- Your objective:
Report each line of the entries below that includes "input".

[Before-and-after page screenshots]
....

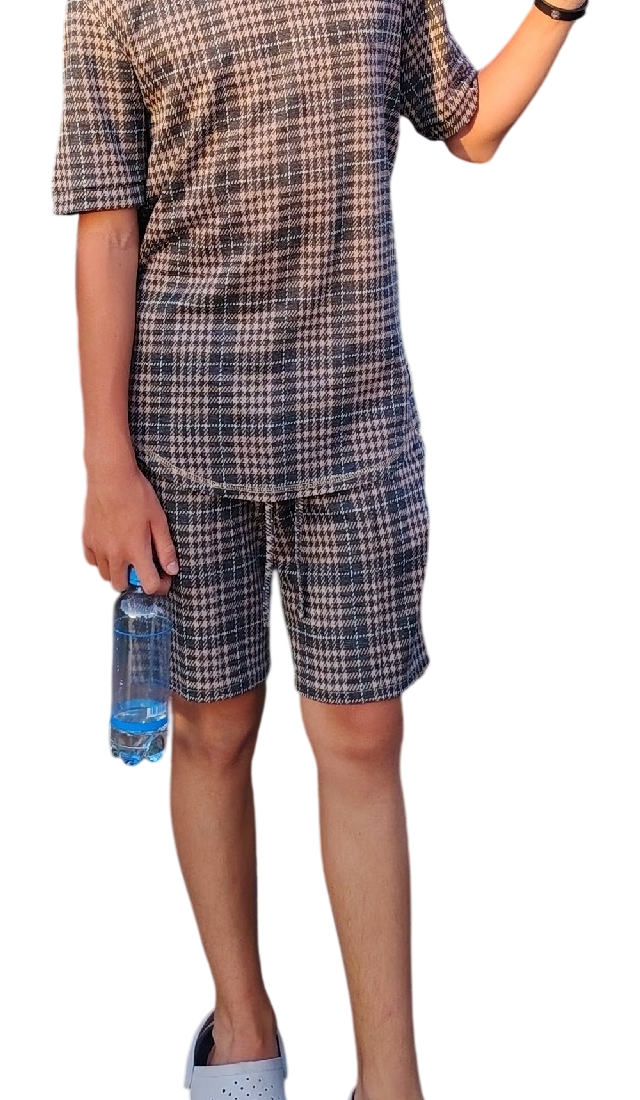
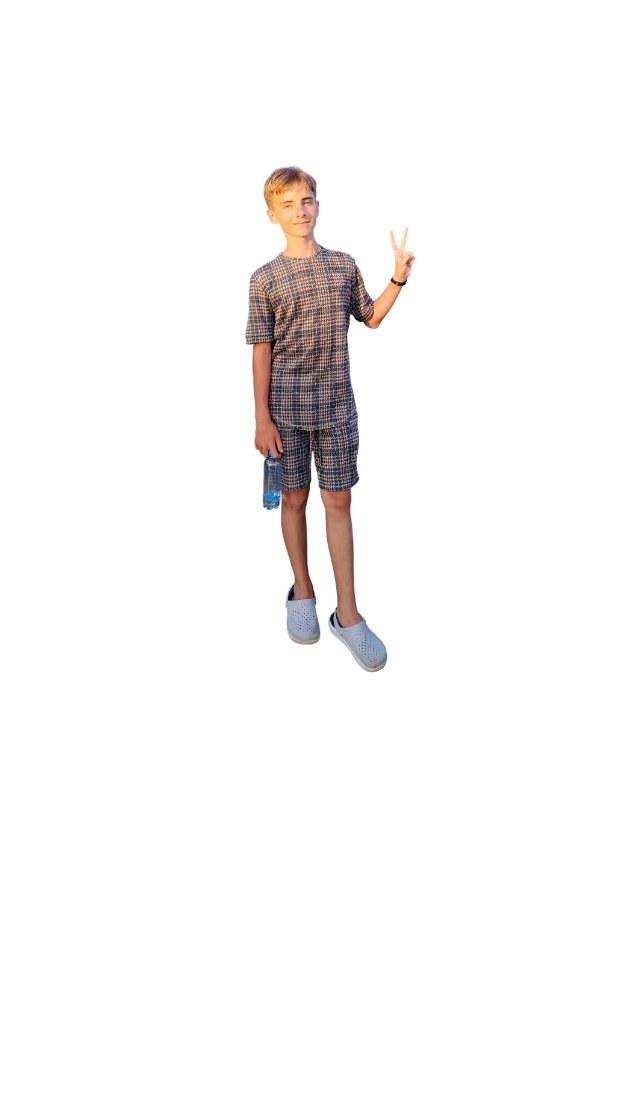
Before and after one commit to stepprogramm/site, a plain HTML site: page index.html in a window 1280 px wide. Shown: the top 1100 px of the page, without its empty margins (311-951 px from the left). After the commit the page ends 800 px from the top, so only its background shows below. Drawn offline with Linux system fonts and the light colour scheme.

Commit message:
Update style.css

```diff
--- a/style.css
+++ b/style.css
@@ -12,3 +12,7 @@ body{
 .photo:active{
     transform: rotate(3600deg);
 }
+
+img{
+    max-height: 70vh;
+}
```
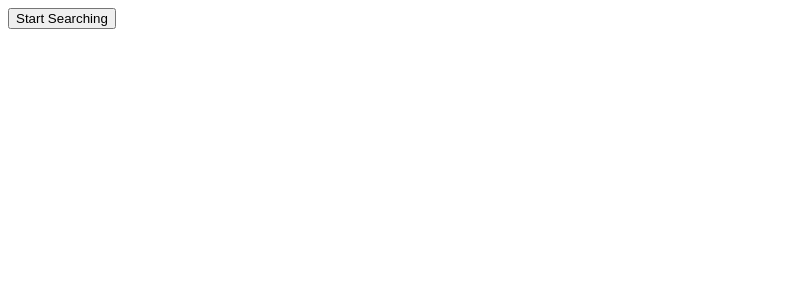
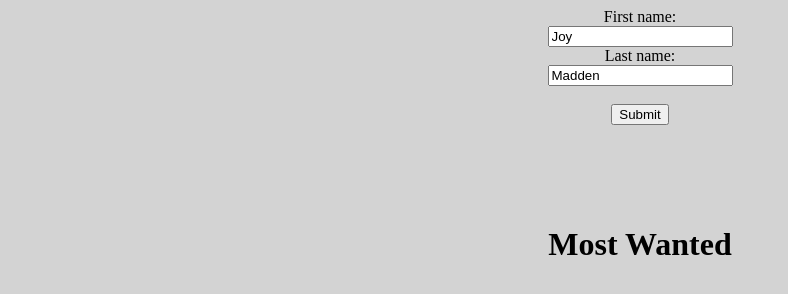
Before and after one commit to CamAveryH/MostWanted, a plain HTML site: page index.html in a window 1280 px wide. Shown: the whole page, without its empty margins (0-788 px from the left). Drawn offline with Linux system fonts and the light colour scheme.

Commit message:
Fixed an issue where the styles sheet wasn't correctly linked

```diff
--- a/index.html
+++ b/index.html
@@ -1,12 +1,15 @@
 <!DOCTYPE html>
-<html lang="en">
-  <head>
-    <meta charset="utf-8">
-    <title>devCodeCamp &middot; Most Wanted</title>
-  </head>
-  <body>
-    <button onclick="app(data)">Start Searching</button>
-    <script src="data.js"></script>
-    <script src="app.js"></script>
-  </body>
-</html>
+<head>
+  <meta charset="utf-8">
+  <title>devCodeCamp &middot; Most Wanted</title>
+  <link rel="stylesheet" href="styles.css">
+</head>
+<body>
+  <form id="nameForm">
+      <label for="fname">First name:</label><br>
+      <input type="text" id="fname" name="fname" value="Joy"><br>
+      <label for="lname">Last name:</label><br>
+      <input type="text" id="lname" name="lname" value="Madden"><br><br>
+      <input type="button" onclick="searchByName()" value="Submit">
+  </form>
+  <h1>Most Wanted</h1>
```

....

- Exercise answer:
+      <input type="text" id="fname" name="fname" value="Joy"><br>
+      <input type="text" id="lname" name="lname" value="Madden"><br><br>
+      <input type="button" onclick="searchByName()" value="Submit">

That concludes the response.